Some pictures need a story. They beg for it. Some explanation of what that is all about. I sat in the car waiting to resume our trip home, and caught a glimpse of Wuethrich Realty. The building sits next to a highway, and surrounded by miles of flat farm land. Flat land is a normal site when you are in Northern Indiana. Here smack dab in the middle of it is Wuethrich Realty, and this building.
The orange door caught my eye right away. What a neat color choice for a 70’s looking building. It provides a nice contrast of color against the brown/green backdrop of the landscape. There is so much brick. I mean a lot of brick. I wonder if this building was built to house the realty business. I wonder if it was an office for a gas station corporation, a farming co-op or maybe even a doctor’s office. I don’t know. I just know that’s a lot of brick.

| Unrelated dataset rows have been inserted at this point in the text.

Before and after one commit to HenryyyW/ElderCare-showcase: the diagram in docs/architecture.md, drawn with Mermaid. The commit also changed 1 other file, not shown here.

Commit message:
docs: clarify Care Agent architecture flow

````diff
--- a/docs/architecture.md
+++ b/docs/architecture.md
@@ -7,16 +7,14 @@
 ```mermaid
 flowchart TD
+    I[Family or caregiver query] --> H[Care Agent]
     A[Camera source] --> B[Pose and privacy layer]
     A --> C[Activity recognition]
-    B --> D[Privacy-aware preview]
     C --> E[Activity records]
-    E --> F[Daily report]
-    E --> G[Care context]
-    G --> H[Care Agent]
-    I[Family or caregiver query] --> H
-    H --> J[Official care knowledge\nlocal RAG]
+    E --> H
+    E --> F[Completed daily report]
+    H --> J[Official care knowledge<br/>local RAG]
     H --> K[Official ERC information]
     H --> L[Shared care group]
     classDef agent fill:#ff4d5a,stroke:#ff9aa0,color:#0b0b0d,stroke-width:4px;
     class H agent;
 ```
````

The landscape screams dryness, desert, and conformity. It’s uniformity compliments the conformity of the brick. I can begin to see the need for the orange door. I guess if the building weren’t surrounded by so much green farm land then I would feel even more desolate as I look at the landscape, but perhaps the uniform bushes provide a contrast to the lush and fertile farm land.
Northern Indiana has fertile land. Dark black dirt that is meant for growing, not getting stuck in. Unlike Southern Indiana where I am from. The only thing our dirt is good for is getting stuck in.

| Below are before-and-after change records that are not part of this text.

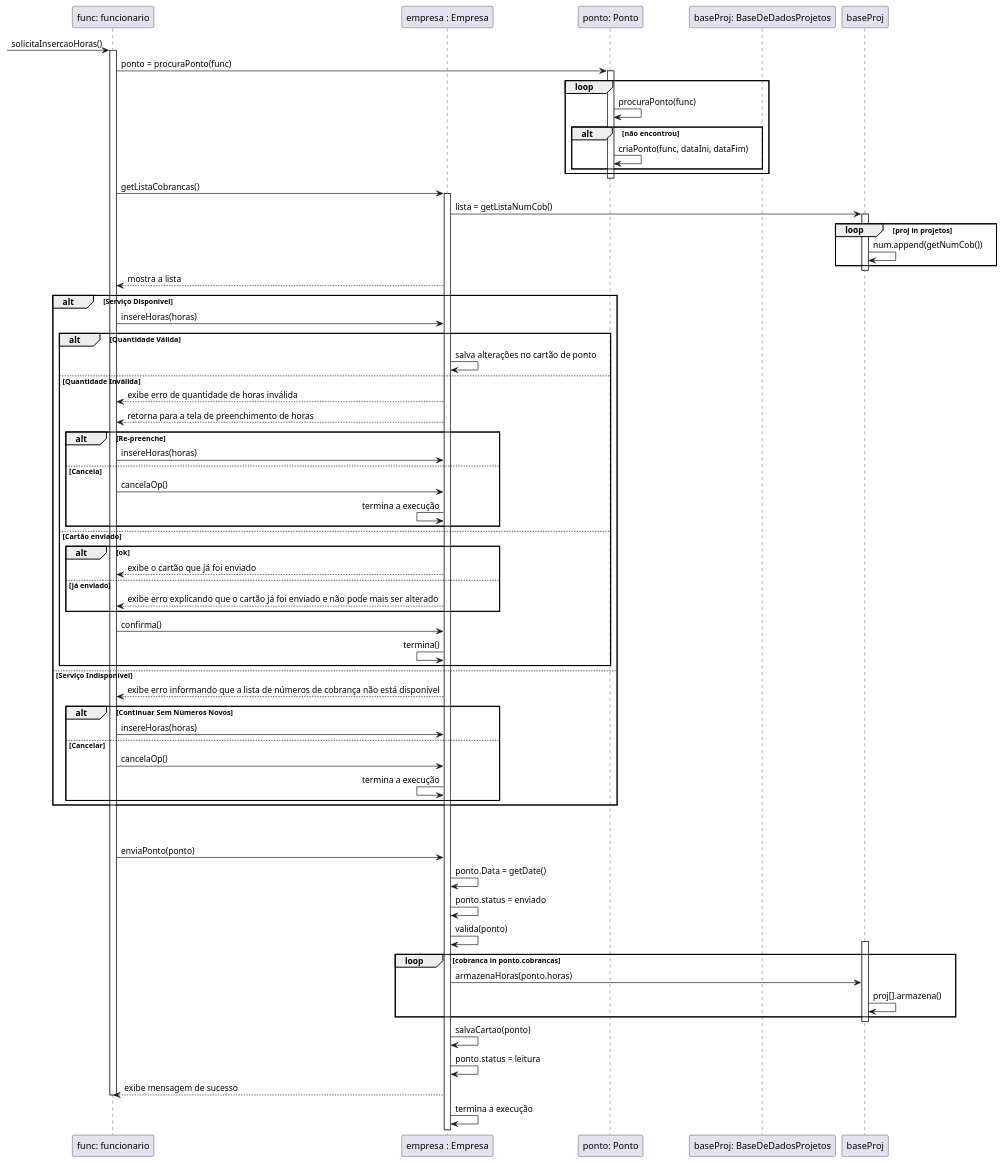
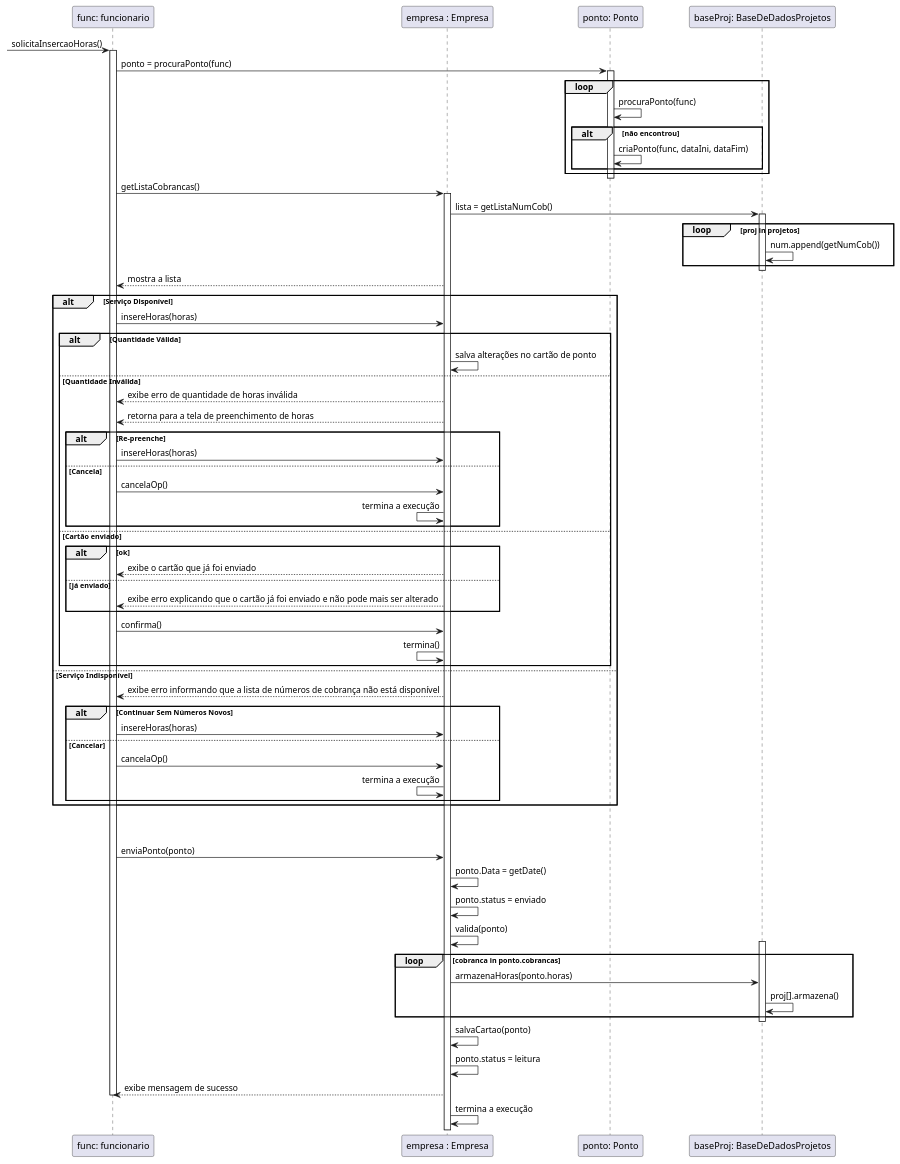
One commit to tikaradate/CI1163-Design_de_Software changed the diagram in casos_de_uso/caso-7/7-DS.plantuml. Above: the diagram before and after it, drawn with PlantUML. The commit also changed 4 other files, not shown here.

Commit message:
Começa o Diagrama de Classes Visão de Projeto

```diff
--- a/casos_de_uso/caso-7/7-DS.plantuml
+++ b/casos_de_uso/caso-7/7-DS.plantuml
@@ -1,103 +1,103 @@
-@startuml
+@startuml caso-7-ds
 
 Participant "func: funcionario" as funcionario
 Participant "empresa : Empresa" as empresa
 ' Participant "listaFun : ListaDefuncionarios" as listafuncionarios
 ' Participant "venda: Venda" as venda
 ' Participant "pgto: Pagamento" as pagamento
 Participant "ponto: Ponto" as ponto
-Participant "baseProj: BaseDeDadosProjetos" as baseProjeto
+Participant "baseProj: BaseDeDadosProjetos" as baseProj
 
 -> funcionario: solicitaInsercaoHoras()
 activate funcionario
 funcionario -> ponto: ponto = procuraPonto(func)
 activate ponto
 loop
     ponto -> ponto : procuraPonto(func)
     alt não encontrou
         ponto -> ponto: criaPonto(func, dataIni, dataFim)
     end
 end
 deactivate ponto
 
 funcionario -> empresa: getListaCobrancas()
 activate empresa
 empresa -> baseProj: lista = getListaNumCob()
 activate baseProj
 loop proj in projetos
     baseProj -> baseProj: num.append(getNumCob())
 end
 deactivate baseProj
 
 empresa --> funcionario: mostra a lista
 alt Serviço Disponível
 
     funcionario -> empresa : insereHoras(horas)
     alt Quantidade Válida
         'não sei como fazer muito bem
         empresa -> empresa : salva alterações no cartão de ponto
 
     else Quantidade Inválida
 
         funcionario <-- empresa : exibe erro de quantidade de horas inválida
         funcionario <-- empresa : retorna para a tela de preenchimento de horas
 
         alt Re-preenche
 
             funcionario -> empresa : insereHoras(horas)
 
         else Cancela
 
             funcionario -> empresa : cancelaOp()
             empresa <- empresa : termina a execução
 
         end
 
     else Cartão enviado
 
     alt ok
         funcionario <-- empresa : exibe o cartão que já foi enviado
     else já enviado
         funcionario <-- empresa : exibe erro explicando que o cartão já foi enviado e não pode mais ser alterado
     end
         funcionario -> empresa : confirma()
 
         empresa <- empresa : termina()
 
     end
 
 else Serviço Indisponível
 
     funcionario <-- empresa : exibe erro informando que a lista de números de cobrança não está disponível
     
     alt Continuar Sem Números Novos
 
         funcionario -> empresa : insereHoras(horas)
 
     else Cancelar
 
         funcionario -> empresa : cancelaOp()
         empresa <- empresa : termina a execução
 
     end
 end
 |||
 |||
 funcionario -> empresa : enviaPonto(ponto)
 empresa -> empresa : ponto.Data = getDate()
 empresa -> empresa : ponto.status = enviado
 empresa -> empresa : valida(ponto)
 activate baseProj
 loop cobranca in ponto.cobrancas
     empresa -> baseProj : armazenaHoras(ponto.horas)
     baseProj -> baseProj: proj[].armazena()
 end
 deactivate baseProj
 
 empresa -> empresa : salvaCartao(ponto)
 empresa -> empresa : ponto.status = leitura
 funcionario <-- empresa : exibe mensagem de sucesso
 deactivate funcionario
 empresa -> empresa : termina a execução
 
 @enduml
```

So what’s up with the flag. Oh yeah, it’s Memorial Day weekend. Of course. Patriotic. Okay that’s good. The tiny flag pole, and flowing flag don’t match the rigidity of the building, but perhaps it does. The military is rigid. Ok. That works.
Now the small fence structure outlining the front of the building is a mystery to me. Is it an edge guard for the building from the road? It definitely looks like an after thought. It is definitely providing an outline of where to park and walk. The roof to me says 70’s. It looks like we are in the 70’s right now though. I mean the building and roof are in pristine condition. As I look at the building I just want to know what’s going on in there.
What will it be like when I walk into the entry way?
Are people nice?
Are there many offices? Are they as nice as the outside of the building?
Then my mind begins to wonder. I own Wuethrich Realty. I picture going home to my farm house. Perhaps I farm as a hobby, or perhaps my spouse runs the farm. I run the realty business. Our realty business has been going for like, forever. It’s what we do because it’s what they did. People in Francesvile know that we do realty. We know these people and they know us. We are the local realtor, just like there is the local bar owner, local preacher, and the local doctor. It’s from a time that wasn’t so long ago. When things in small towns were still local.
We stop by the local cafe some weeks to grab a cup of coffee. We have a business to run so we don’t join in on the daily ritual of coffee and gossip. Yet we want to be a part of it. Being a part of it gives us the opportunity to keep up on what’s going on, and maintain a local identity. It keeps us a part of the list of locals that people go to for services.
Our home though is the old emerging into the new. We look and smell local. A long drive way leads up to the white two story farm house. There are three large barns that surround the home. The farm is massive, but appears small. It is well kept to mask the massive business that it is. The locals don’t like it when you sell out. We look and act local. So Wuethrich Realty will survive. Inside is the realty. A web of technology surrounds the home where we are busy running our conglomerate. Something no one would guess by looking at the farm, or our 70’s orange front door building.
Inside we are managing websites, building networks, conducting world wide meetings, managing properties, and living as people in today’s world. Before we walk out though we put on our facade. A facade that screams local. We blend in. People come to us for services.
We have people over. Oh how we have a great time. We take a break from managing and enjoy the people in our circles. Farm parties is what we call them. Good food, music, and friends. It’s not an Amish barn raising, but it’s a local farm party. Where we think of old times with fond memories, and bask in our ability to keep the changing world away from our small community. After the party ends we go back inside the white farm house, and there our conglomerate awaits.
People come to us for a service. They come to us because we are local. They know us and we know them, and they tell us about how they need to sell the farm, buy land, or move. They occasionally tell us something we didn’t hear at our farm parties. They tell us how they are moving to bigger cities where things aren’t so local. The life of a farmer isn’t working out. There children are moving on, and it’s time to join the world. We suddenly wonder if they know our secret. We joined it a long time ago, but haven’t told anyone. We are too afraid that if we do they won’t rely on their local realtor any longer.
Wuethrich Realty. A local realtor, that provides service for the locals. Yet who knows, laughing quietly to myself, what’s really going on there.
Musings from my trip up North.